A journey into a distant past, amidst ingenuity and splendour, to discover a majestic monument surrounded by Mediterranean greenery. The 'stone giant' La Prisgiona gradually rewrites the Nuragic age, unravelling the mysteries surrounding it. Its size, architecture and position suggest the important role of the site, a one-off in Gallura and one of the most fascinating on the island. It was a reference point for a vast territory, a sort of metropolis in those days, consisting of a fortress, a huge village and a funerary monument. The life of the complex, built on a pre-existing 'corridor' structure, spans a long period of time (14th-8th century BC), followed by a brief period of occupation at the end of the Roman period (4th-5th century AD).
La Prisgiona is the archaeological pearl of Arzachena, perched on a granite hill overlooking the Capichera valley, ten minutes from the town and a few kilometres from the beaches of the Costa Smeralda (‘Emerald Coast’) and the glamorous Porto Cervo. A spectacular panorama of hills 'embroidered' with vermentino vineyards forms the backdrop to the nuraghe, which consists of a central tower (keep) and two lateral towers linked by a curved bastion.
At the base, you will see roughly hewn and irregularly arranged blocks, while the ashlars become more worked and the rows neater as you go up. Its majesty is epitomised by the entrance architrave, which is three metres long and weighs seven tonnes. The hallway leads to the right to a niche, to the left to the staircase to the first floor and in the centre to a circular chamber, almost seven metres high, with three niches and topped with a tholos (false dome).
A mighty curtain wall surrounds the central tower and incorporates the two side towers. In turn, it is protected by a bulwark, erected at a later stage. The two walls delimit a large courtyard. In the centre stands a well, which provided water for the complex.

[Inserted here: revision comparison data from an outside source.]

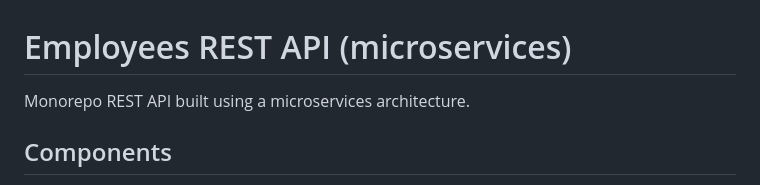
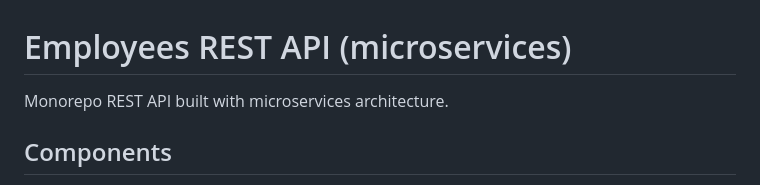
Before and after one commit to uma-dev/micro-services, a Markdown page: README.md, the part around the change. Drawn GitHub-style.

Commit message:
docs(readme): updated readme

```diff
--- a/README.md
+++ b/README.md
@@ -1,6 +1,6 @@
 # Employees REST API (microservices)
 
-Monorepo REST API built using a microservices architecture.
+Monorepo REST API built with microservices architecture.
 
 ## Components
 
```
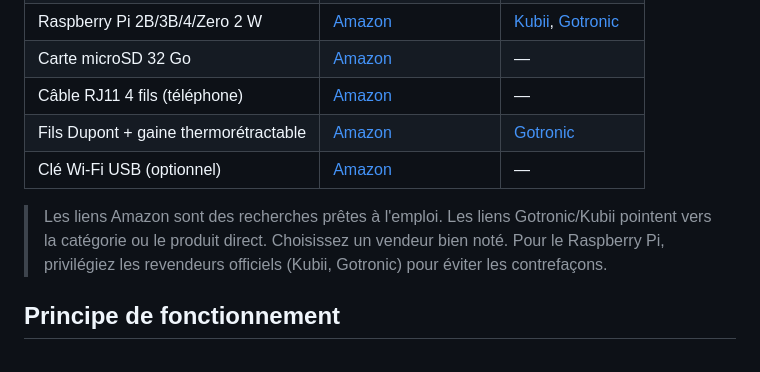
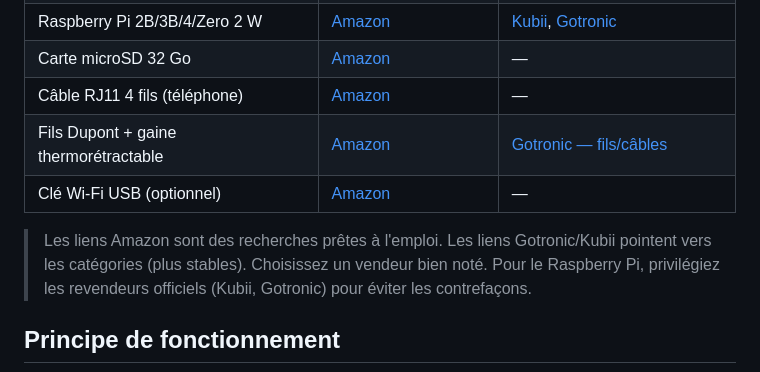
Before and after one commit to jpparein/raspberry-pi-station-meteo, a Markdown page: README.md, the part around one of its changes. Rendered like a GitHub page.

Commit message:
docs: use stable category URLs for Gotronic/Kubii

```diff
--- a/README.md
+++ b/README.md
@@ -96,10 +96,10 @@ Le résultat n'a évidemment pas vocation à concurrencer Météo-France, mais i
 | Raspberry Pi 2B/3B/4/Zero 2 W | [Amazon](https://www.amazon.fr/s?k=Raspberry+Pi) | [Kubii](https://www.kubii.fr/16-raspberry-pi), [Gotronic](https://www.gotronic.fr/cat-raspberry-pi-65.htm) |
 | Carte microSD 32 Go | [Amazon](https://www.amazon.fr/s?k=carte+microSD+32+Go+classe+10) | — |
 | Câble RJ11 4 fils (téléphone) | [Amazon](https://www.amazon.fr/s?k=cable+RJ11+4+fils) | — |
-| Fils Dupont + gaine thermorétractable | [Amazon](https://www.amazon.fr/s?k=fils+Dupont+gaine+thermoretractable) | [Gotronic](https://www.gotronic.fr/cat-fils-et-cables-105.htm) |
+| Fils Dupont + gaine thermorétractable | [Amazon](https://www.amazon.fr/s?k=fils+Dupont+gaine+thermoretractable) | [Gotronic — fils/câbles](https://www.gotronic.fr/cat-fils-et-cables-105.htm) |
 | Clé Wi-Fi USB (optionnel) | [Amazon](https://www.amazon.fr/s?k=clé+wifi+usb) | — |
 
-> Les liens Amazon sont des recherches prêtes à l'emploi. Les liens Gotronic/Kubii pointent vers la catégorie ou le produit direct. Choisissez un vendeur bien noté. Pour le Raspberry Pi, privilégiez les revendeurs officiels (Kubii, Gotronic) pour éviter les contrefaçons.
+> Les liens Amazon sont des recherches prêtes à l'emploi. Les liens Gotronic/Kubii pointent vers les catégories (plus stables). Choisissez un vendeur bien noté. Pour le Raspberry Pi, privilégiez les revendeurs officiels (Kubii, Gotronic) pour éviter les contrefaçons.
 
 ## Principe de fonctionnement
 
```
Also changed, not shown: other parts of README.md (+2 -2 lines).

At seven meters deep, it is still in working order! Next door, in the Late Bronze Age, a 'meeting hut' was built, equipped with a ring bench on which the most influential people in the community sat. In addition to the bowls, water jug and oil lamp, a half-metre high jug of unusual shape and unusual decoration was found, probably used for distilling and dispensing a special drink for participants in political gatherings and religious rituals. Numerous valuable pottery artefacts were found in the well, depicting pictures of everyday life: cooking pots, pans, ollae, cups and spinning tools. The jugs used in the meeting hut also contained wine, confirming that viticulture existed in Sardinia over three thousand years ago.
You will continue your visit outside the wall, along the paved paths that separate the almost one hundred huts of the village, distributed in small blocks and mostly still to be discovered. The considerable size of the village (five hectares) and the architectural variations suggest that it grew and changed several times. Excavations and artefacts 'tell' us that it was inhabited by a leading community in the area, organised and dynamic, which forged links with neighbouring villages and traded goods produced on a large scale with other Mediterranean peoples. Recent investigations have revealed that production activities were specialised: some huts were used for processing and preserving food (bread and grains), others for craft work. One block turned out to be a pottery workshop with a kiln, pantry and traces of a potter's work. After visiting the village, you will walk one kilometre along the 'path of the giants' to the tomb of Coddu Vecchju, a burial site from the Ancient Bronze Age (19th-17th BC). In the middle of the exedra of granite slabs stands a four-metre-high centred stele, decorated with a cornice.
In this landscape, travelling between the sites of the Arzachenese archaeological park, you will be impressed by how the north-westerly wind has moulded the granite rocks into unique shapes.